(Source data)
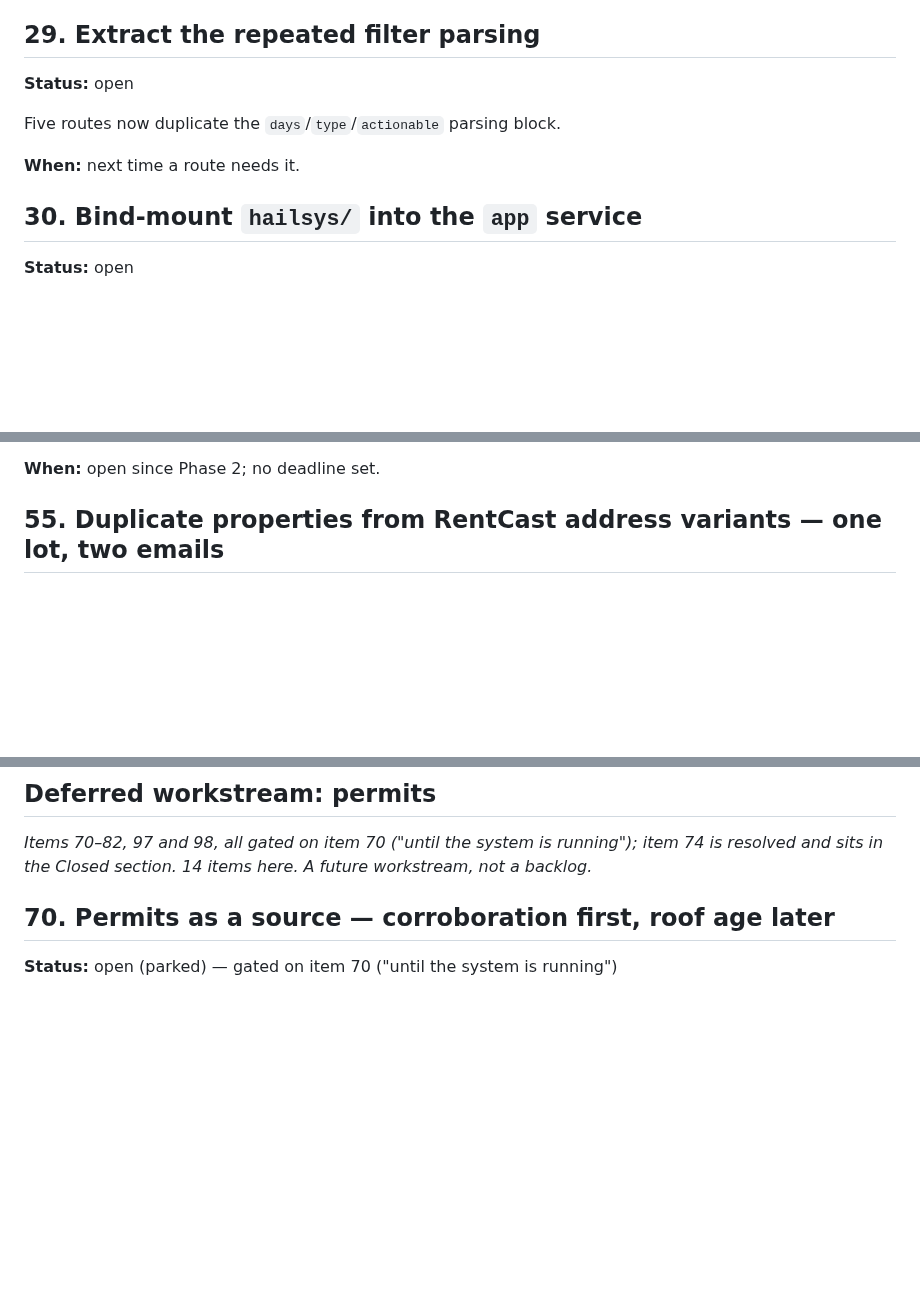
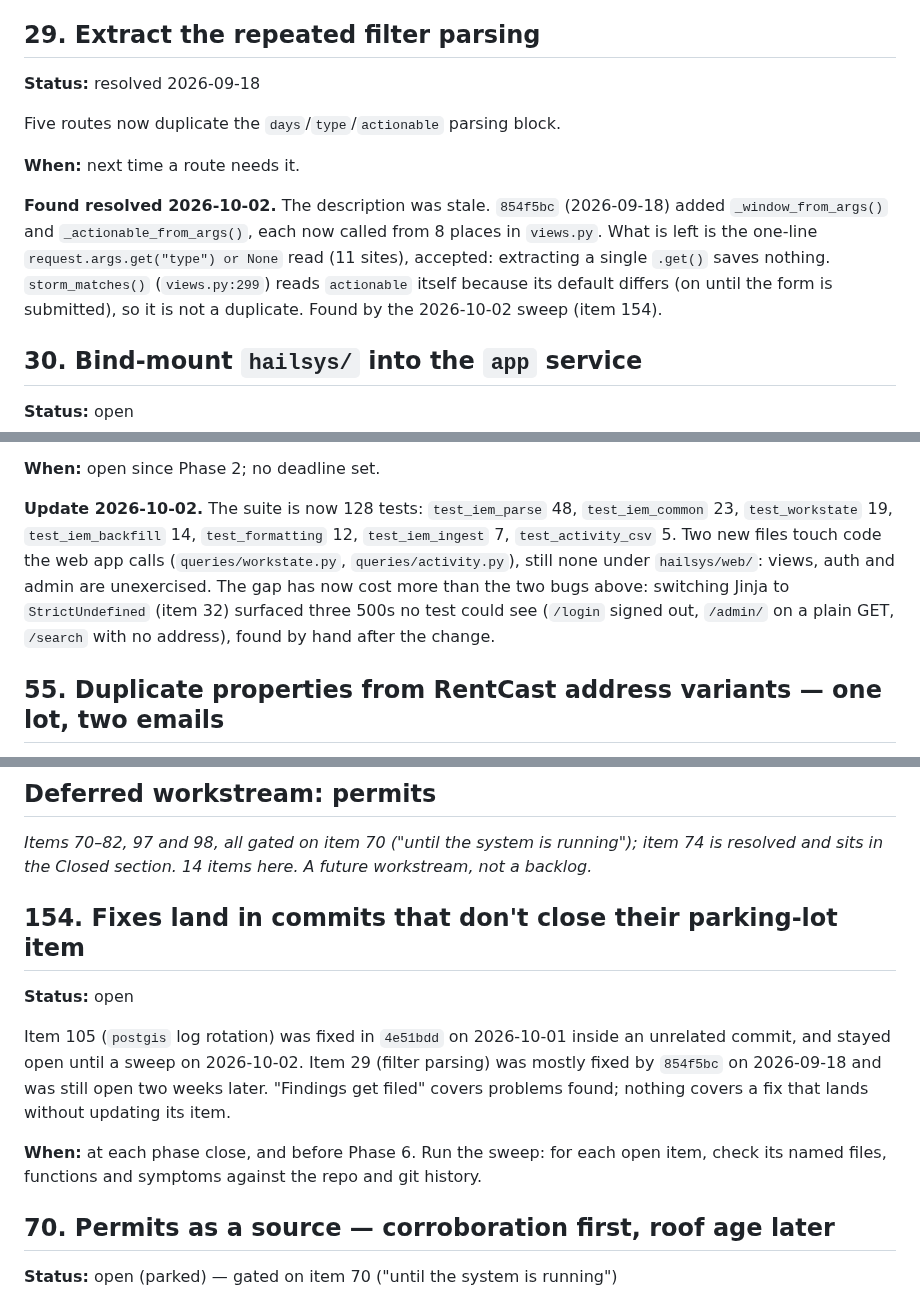
Before and after one commit to justynlarry/Hail-System, a Markdown page: docs/parking-lot.md, 3 parts joined by grey strips. Rendered like a GitHub page; blank space fills up the shorter version.

Commit message:
Parking lot sweep: item 29 resolved; 53, 101, 45 updated; item 154 filed
Co-Authored-By: Claude Sonnet 5.5 <noreply@anthropic.com>

```diff
--- a/docs/parking-lot.md
+++ b/docs/parking-lot.md
@@ -198,11 +198,19 @@ display labels.
 
 ## 29. Extract the repeated filter parsing
 
-**Status:** open
+**Status:** resolved 2026-09-18
 
 Five routes now duplicate the `days`/`type`/`actionable` parsing block.
 
 **When:** next time a route needs it.
+
+**Found resolved 2026-10-02.** The description was stale. `854f5bc`
+(2026-09-18) added `_window_from_args()` and `_actionable_from_args()`, each now
+called from 8 places in `views.py`. What is left is the one-line
+`request.args.get("type") or None` read (11 sites), accepted: extracting a
+single `.get()` saves nothing. `storm_matches()` (`views.py:299`) reads
+`actionable` itself because its default differs (on until the form is
+submitted), so it is not a duplicate. Found by the 2026-10-02 sweep (item 154).
 
 ## 30. Bind-mount `hailsys/` into the `app` service
 
@@ -329,6 +341,15 @@ registration in `create_app()`. Two of an earlier phase's own bugs
 have caught before a live check did.
 
 **When:** open since Phase 2; no deadline set.
+
+**Update 2026-10-02.** The suite is now 128 tests: `test_iem_parse` 48,
+`test_iem_common` 23, `test_workstate` 19, `test_iem_backfill` 14,
+`test_formatting` 12, `test_iem_ingest` 7, `test_activity_csv` 5. Two new files
+touch code the web app calls (`queries/workstate.py`, `queries/activity.py`),
+still none under `hailsys/web/`: views, auth and admin are unexercised. The gap
+has now cost more than the two bugs above: switching Jinja to `StrictUndefined`
+(item 32) surfaced three 500s no test could see (`/login` signed out, `/admin/`
+on a plain GET, `/search` with no address), found by hand after the change.
 
 ## 55. Duplicate properties from RentCast address variants — one lot, two emails
 
@@ -1577,6 +1598,20 @@ findings: decisions, and a gap in the review loop").
 ## Deferred workstream: permits
 
 *Items 70–82, 97 and 98, all gated on item 70 ("until the system is running"); item 74 is resolved and sits in the Closed section. 14 items here. A future workstream, not a backlog.*
+
+## 154. Fixes land in commits that don't close their parking-lot item
+
+**Status:** open
+
+Item 105 (`postgis` log rotation) was fixed in `4e51bdd` on 2026-10-01 inside an
+unrelated commit, and stayed open until a sweep on 2026-10-02. Item 29 (filter
+parsing) was mostly fixed by `854f5bc` on 2026-09-18 and was still open two
+weeks later. "Findings get filed" covers problems found; nothing covers a fix
+that lands without updating its item.
+
+**When:** at each phase close, and before Phase 6. Run the sweep: for each open
+item, check its named files, functions and symptoms against the repo and git
+history.
 
 ## 70. Permits as a source — corroboration first, roof age later
 
```
Also changed, not shown: other parts of docs/parking-lot.md (+5 -1 lines).
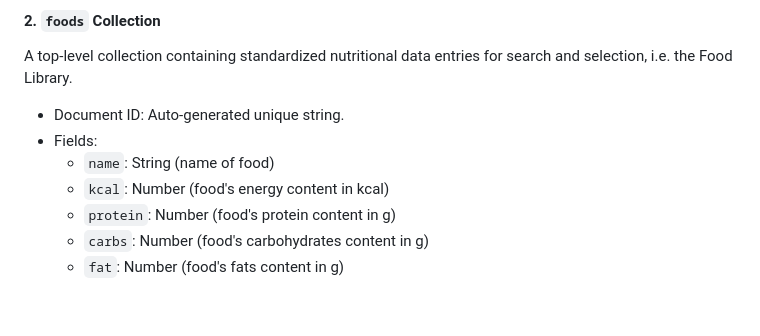
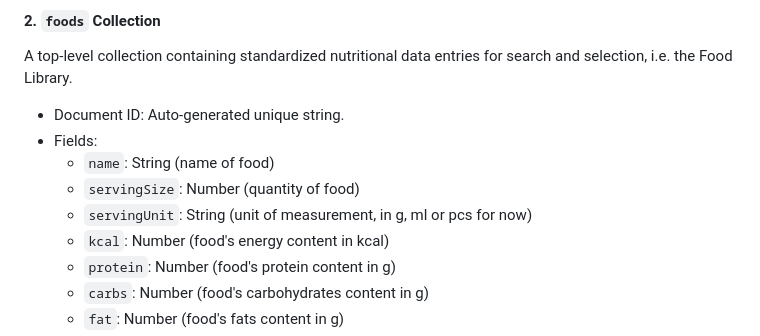
Before and after one commit to lienkee47-bot/MacroTrack, a Markdown page: README.md, the part around the change. Drawn GitHub-style; blank space fills up the shorter version.

Commit message:
Expanded with Data Architecture

```diff
--- a/README.md
+++ b/README.md
@@ -44,6 +44,8 @@ A top-level collection containing standardized nutritional data entries for sear
 * Document ID: Auto-generated unique string.
 * Fields:
     * `name`: String (name of food)
+    * `servingSize`: Number (quantity of food)
+    * `servingUnit`: String (unit of measurement, in g, ml or pcs for now)
     * `kcal`: Number (food's energy content in kcal)
     * `protein`: Number (food's protein content in g)
     * `carbs`: Number (food's carbohydrates content in g)
```
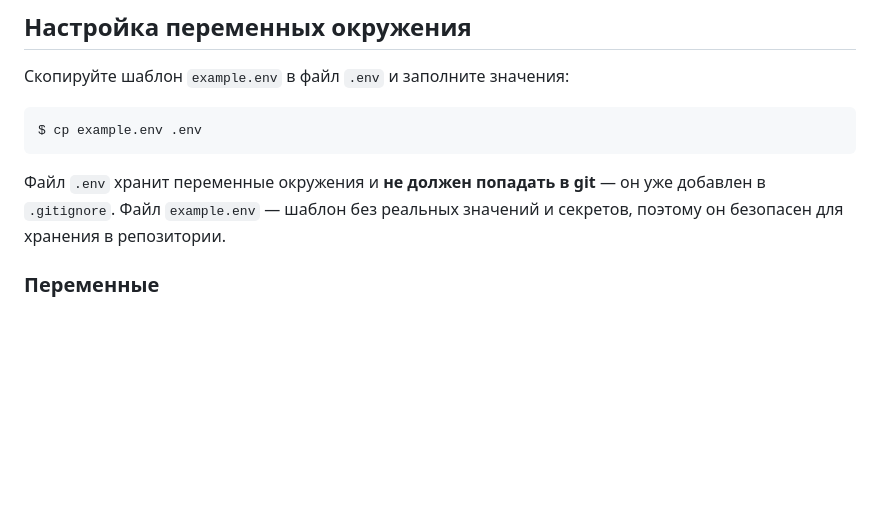
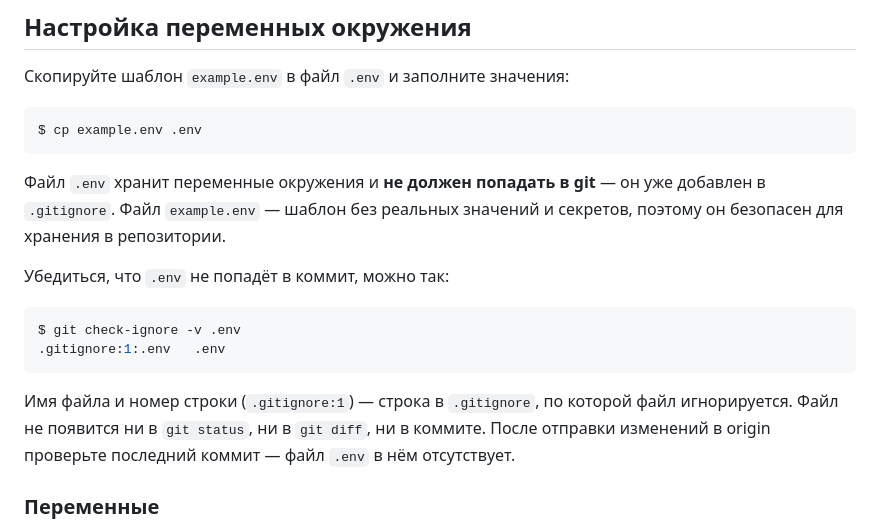
Before and after one commit to skislyakow/fastai-api, a Markdown page: README.md, the part around the change. GitHub-like rendering; blank space fills up the shorter version.

Commit message:
docs: describe how to verify .env is ignored in README

````diff
--- a/README.md
+++ b/README.md
@@ -16,6 +16,18 @@ $ cp example.env .env
 Файл `.env` хранит переменные окружения и **не должен попадать в git** — он уже
 добавлен в `.gitignore`. Файл `example.env` — шаблон без реальных значений и
 секретов, поэтому он безопасен для хранения в репозитории.
+
+Убедиться, что `.env` не попадёт в коммит, можно так:
+
+```shell
+$ git check-ignore -v .env
+.gitignore:1:.env	.env
+```
+
+Имя файла и номер строки (`.gitignore:1`) — строка в `.gitignore`, по которой
+файл игнорируется. Файл не появится ни в `git status`, ни в `git diff`, ни в
+коммите. После отправки изменений в origin проверьте последний коммит — файл
+`.env` в нём отсутствует.
 
 ### Переменные
 
````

__Instructions to follow__
Leaving out every picture, repeat the records above exactly as they stand.

__Final answer__
Before and after one commit to justynlarry/Hail-System, a Markdown page: docs/parking-lot.md, 3 parts joined by grey strips. Rendered like a GitHub page; blank space fills up the shorter version.

Commit message:
Parking lot sweep: item 29 resolved; 53, 101, 45 updated; item 154 filed
Co-Authored-By: Claude Sonnet 5.5 <noreply@anthropic.com>

```diff
--- a/docs/parking-lot.md
+++ b/docs/parking-lot.md
@@ -198,11 +198,19 @@ display labels.
 
 ## 29. Extract the repeated filter parsing
 
-**Status:** open
+**Status:** resolved 2026-09-18
 
 Five routes now duplicate the `days`/`type`/`actionable` parsing block.
 
 **When:** next time a route needs it.
+
+**Found resolved 2026-10-02.** The description was stale. `854f5bc`
+(2026-09-18) added `_window_from_args()` and `_actionable_from_args()`, each now
+called from 8 places in `views.py`. What is left is the one-line
+`request.args.get("type") or None` read (11 sites), accepted: extracting a
+single `.get()` saves nothing. `storm_matches()` (`views.py:299`) reads
+`actionable` itself because its default differs (on until the form is
+submitted), so it is not a duplicate. Found by the 2026-10-02 sweep (item 154).
 
 ## 30. Bind-mount `hailsys/` into the `app` service
 
@@ -329,6 +341,15 @@ registration in `create_app()`. Two of an earlier phase's own bugs
 have caught before a live check did.
 
 **When:** open since Phase 2; no deadline set.
+
+**Update 2026-10-02.** The suite is now 128 tests: `test_iem_parse` 48,
+`test_iem_common` 23, `test_workstate` 19, `test_iem_backfill` 14,
+`test_formatting` 12, `test_iem_ingest` 7, `test_activity_csv` 5. Two new files
+touch code the web app calls (`queries/workstate.py`, `queries/activity.py`),
+still none under `hailsys/web/`: views, auth and admin are unexercised. The gap
+has now cost more than the two bugs above: switching Jinja to `StrictUndefined`
+(item 32) surfaced three 500s no test could see (`/login` signed out, `/admin/`
+on a plain GET, `/search` with no address), found by hand after the change.
 
 ## 55. Duplicate properties from RentCast address variants — one lot, two emails
 
@@ -1577,6 +1598,20 @@ findings: decisions, and a gap in the review loop").
 ## Deferred workstream: permits
 
 *Items 70–82, 97 and 98, all gated on item 70 ("until the system is running"); item 74 is resolved and sits in the Closed section. 14 items here. A future workstream, not a backlog.*
+
+## 154. Fixes land in commits that don't close their parking-lot item
+
+**Status:** open
+
+Item 105 (`postgis` log rotation) was fixed in `4e51bdd` on 2026-10-01 inside an
+unrelated commit, and stayed open until a sweep on 2026-10-02. Item 29 (filter
+parsing) was mostly fixed by `854f5bc` on 2026-09-18 and was still open two
+weeks later. "Findings get filed" covers problems found; nothing covers a fix
+that lands without updating its item.
+
+**When:** at each phase close, and before Phase 6. Run the sweep: for each open
+item, check its named files, functions and symptoms against the repo and git
+history.
 
 ## 70. Permits as a source — corroboration first, roof age later
 
```
Also changed, not shown: other parts of docs/parking-lot.md (+5 -1 lines).
Before and after one commit to lienkee47-bot/MacroTrack, a Markdown page: README.md, the part around the change. Drawn GitHub-style; blank space fills up the shorter version.

Commit message:
Expanded with Data Architecture

```diff
--- a/README.md
+++ b/README.md
@@ -44,6 +44,8 @@ A top-level collection containing standardized nutritional data entries for sear
 * Document ID: Auto-generated unique string.
 * Fields:
     * `name`: String (name of food)
+    * `servingSize`: Number (quantity of food)
+    * `servingUnit`: String (unit of measurement, in g, ml or pcs for now)
     * `kcal`: Number (food's energy content in kcal)
     * `protein`: Number (food's protein content in g)
     * `carbs`: Number (food's carbohydrates content in g)
```
Before and after one commit to skislyakow/fastai-api, a Markdown page: README.md, the part around the change. GitHub-like rendering; blank space fills up the shorter version.

Commit message:
docs: describe how to verify .env is ignored in README

````diff
--- a/README.md
+++ b/README.md
@@ -16,6 +16,18 @@ $ cp example.env .env
 Файл `.env` хранит переменные окружения и **не должен попадать в git** — он уже
 добавлен в `.gitignore`. Файл `example.env` — шаблон без реальных значений и
 секретов, поэтому он безопасен для хранения в репозитории.
+
+Убедиться, что `.env` не попадёт в коммит, можно так:
+
+```shell
+$ git check-ignore -v .env
+.gitignore:1:.env	.env
+```
+
+Имя файла и номер строки (`.gitignore:1`) — строка в `.gitignore`, по которой
+файл игнорируется. Файл не появится ни в `git status`, ни в `git diff`, ни в
+коммите. После отправки изменений в origin проверьте последний коммит — файл
+`.env` в нём отсутствует.
 
 ### Переменные
 
````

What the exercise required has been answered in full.